Then last week my latest novel received a very negative review in a big US newspaper. Well, that happens, I don’t like it but I understand. In fact, I feel in order for people to like something a lot it has to be specific enough that other people are going to hate it. And this reviewer hated it.
One of the reviewer’s many complaints (I just ignore the stuff about foul language) was, “ On the side of law and order are detectives so beyond hard-boiled that they make a mockery of what they do.”
I’m not really sure what that means, but I think it’s similar to another negative review the book received which said, the cops are “...little more than aw-shucks narrators on the sidelines of a greasy show that's all about the bad guys.”
Okay, I get it, in crime fiction readers want cops to solve the crimes and catch the bad guys.
And then usually they want the cops to shoot the bad guys because we really don’t like all those lawyers getting involved insisting that rules be followed and that standards be upheld. We like lone wolf cops that ignore the rules – and always get the right bad guy anyway.
But I want to write about what I see in my city every day. There are drugs, there is organized crime and there is violence. And, yes, there are cops, but not enough, and with nowhere near the amount of resources they need to do the job properly.
I don’t like the “lone wolf” cop that has to break all the rules to catch the bad guy. I want the good guys to follow the rules and catch the bad guy. And if that means the deck is too stacked in favour of the bad guy and few of them get caught (and how often do we see heads of organized crime syndicates arrested? How often are there drug shortages on our streets?) then I think that’s one thing that crime fiction ought to illustrate. I’d like to see the rules changed so that the good guys don’t need to break them.
Then there’s the issue of women in crime fiction and thrillers.
In an essay called, “Feminist or Misogynist,” on the blog The F Word, Melanie Newman looks into the way male writers “empower” women (and probably a lot of women writers, too):
”So many male visions of female potency resemble cartoons; the kick-boxing girl has become a 21st century literary cliché... These unlikely - and therefore unthreatening - ass-kicking babes may be employed to lend a veneer of legitimacy... Or they may reflect the authors’ belief that if only females would stop acting as ‘victims’ and discover their own capacity for violence, the aggression visited on them by men would disappear... The solution thus lies in women’s hands, relieving men of the responsibility.”
So, again, these are lone wolf characters acting outside the law to get things done – and they always get things done.
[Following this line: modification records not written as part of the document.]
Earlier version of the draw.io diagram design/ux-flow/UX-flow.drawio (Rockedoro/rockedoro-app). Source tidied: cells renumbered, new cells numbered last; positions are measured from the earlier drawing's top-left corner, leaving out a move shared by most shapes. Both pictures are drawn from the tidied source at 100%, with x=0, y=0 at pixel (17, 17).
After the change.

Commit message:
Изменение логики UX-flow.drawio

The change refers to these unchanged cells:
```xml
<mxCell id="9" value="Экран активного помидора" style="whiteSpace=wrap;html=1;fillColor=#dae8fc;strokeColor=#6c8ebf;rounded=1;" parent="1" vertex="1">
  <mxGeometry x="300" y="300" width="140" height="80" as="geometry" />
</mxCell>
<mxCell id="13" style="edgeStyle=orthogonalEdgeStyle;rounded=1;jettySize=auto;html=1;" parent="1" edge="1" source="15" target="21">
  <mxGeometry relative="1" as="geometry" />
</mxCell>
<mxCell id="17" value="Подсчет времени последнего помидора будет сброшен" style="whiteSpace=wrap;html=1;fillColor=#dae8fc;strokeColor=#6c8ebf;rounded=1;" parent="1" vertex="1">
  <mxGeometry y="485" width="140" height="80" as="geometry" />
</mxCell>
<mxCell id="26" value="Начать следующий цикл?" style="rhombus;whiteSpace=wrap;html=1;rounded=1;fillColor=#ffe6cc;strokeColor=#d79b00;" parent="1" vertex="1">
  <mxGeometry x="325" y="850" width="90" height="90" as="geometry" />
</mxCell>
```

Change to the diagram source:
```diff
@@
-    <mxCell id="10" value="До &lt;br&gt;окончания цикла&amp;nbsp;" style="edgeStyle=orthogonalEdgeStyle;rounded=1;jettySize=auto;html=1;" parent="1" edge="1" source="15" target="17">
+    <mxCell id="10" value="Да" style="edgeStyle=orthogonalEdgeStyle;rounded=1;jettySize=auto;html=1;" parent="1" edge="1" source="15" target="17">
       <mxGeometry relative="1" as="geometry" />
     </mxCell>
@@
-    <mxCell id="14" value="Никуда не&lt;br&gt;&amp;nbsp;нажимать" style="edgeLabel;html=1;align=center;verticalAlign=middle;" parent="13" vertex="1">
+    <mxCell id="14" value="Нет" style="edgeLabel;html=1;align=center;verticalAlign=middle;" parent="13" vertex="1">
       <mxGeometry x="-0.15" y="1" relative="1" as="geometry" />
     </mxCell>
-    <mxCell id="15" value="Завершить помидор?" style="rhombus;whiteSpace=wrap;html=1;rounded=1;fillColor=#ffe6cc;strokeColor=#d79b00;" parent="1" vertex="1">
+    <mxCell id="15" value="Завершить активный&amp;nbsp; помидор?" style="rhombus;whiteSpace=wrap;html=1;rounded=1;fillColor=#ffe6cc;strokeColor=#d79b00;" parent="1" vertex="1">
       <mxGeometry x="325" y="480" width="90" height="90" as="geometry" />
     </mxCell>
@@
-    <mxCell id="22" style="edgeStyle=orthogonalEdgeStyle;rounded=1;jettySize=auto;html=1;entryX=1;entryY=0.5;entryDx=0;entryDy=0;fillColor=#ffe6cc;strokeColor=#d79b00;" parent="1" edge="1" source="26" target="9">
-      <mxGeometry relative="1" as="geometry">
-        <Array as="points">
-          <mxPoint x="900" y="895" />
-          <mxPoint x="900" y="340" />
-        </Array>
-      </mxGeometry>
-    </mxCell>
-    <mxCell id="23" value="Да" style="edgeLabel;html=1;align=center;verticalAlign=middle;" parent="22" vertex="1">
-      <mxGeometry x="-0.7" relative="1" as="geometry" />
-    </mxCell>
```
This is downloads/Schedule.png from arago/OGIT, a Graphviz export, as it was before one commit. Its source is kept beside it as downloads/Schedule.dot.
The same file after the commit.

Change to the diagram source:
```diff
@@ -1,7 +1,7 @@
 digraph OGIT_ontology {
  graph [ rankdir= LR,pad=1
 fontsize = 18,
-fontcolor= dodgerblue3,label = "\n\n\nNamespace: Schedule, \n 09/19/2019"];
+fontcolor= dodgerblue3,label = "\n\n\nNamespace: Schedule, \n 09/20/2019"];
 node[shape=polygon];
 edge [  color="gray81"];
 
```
Now, I know that kind of lone-wolf stuff happens sometimes, I’ve seen Serpico, there are probably even ass-kicking rape-victims who’ve gone after criminals themselves, but it’s become such an entretched standard of crime fiction that it’s starting to feel like a limitation.
And I don’t think literature should have any limits.
I’d like crime fiction to reflect the reality of the world the same way literary fiction does and not be held to a “higher standard” where justice must always be served. Literature – art - isn’t comfort food, it isn’t a security blanket.
Literature – art – has kick-started many a public discussion that has then led to changes, maybe even improvements, in peoples’ lives. Now, I’m not saying all books should do that – or even try to do that.
But if we never try to do that then we’re supporting the status quo. Our books and stories become, “unlikely – and therefore unthreatening.”
Crime fiction can, and should, be many things but it should never be unthreatening. It should challenge and upset and get people arguing.
It shouldn’t be held to a “higher standard.”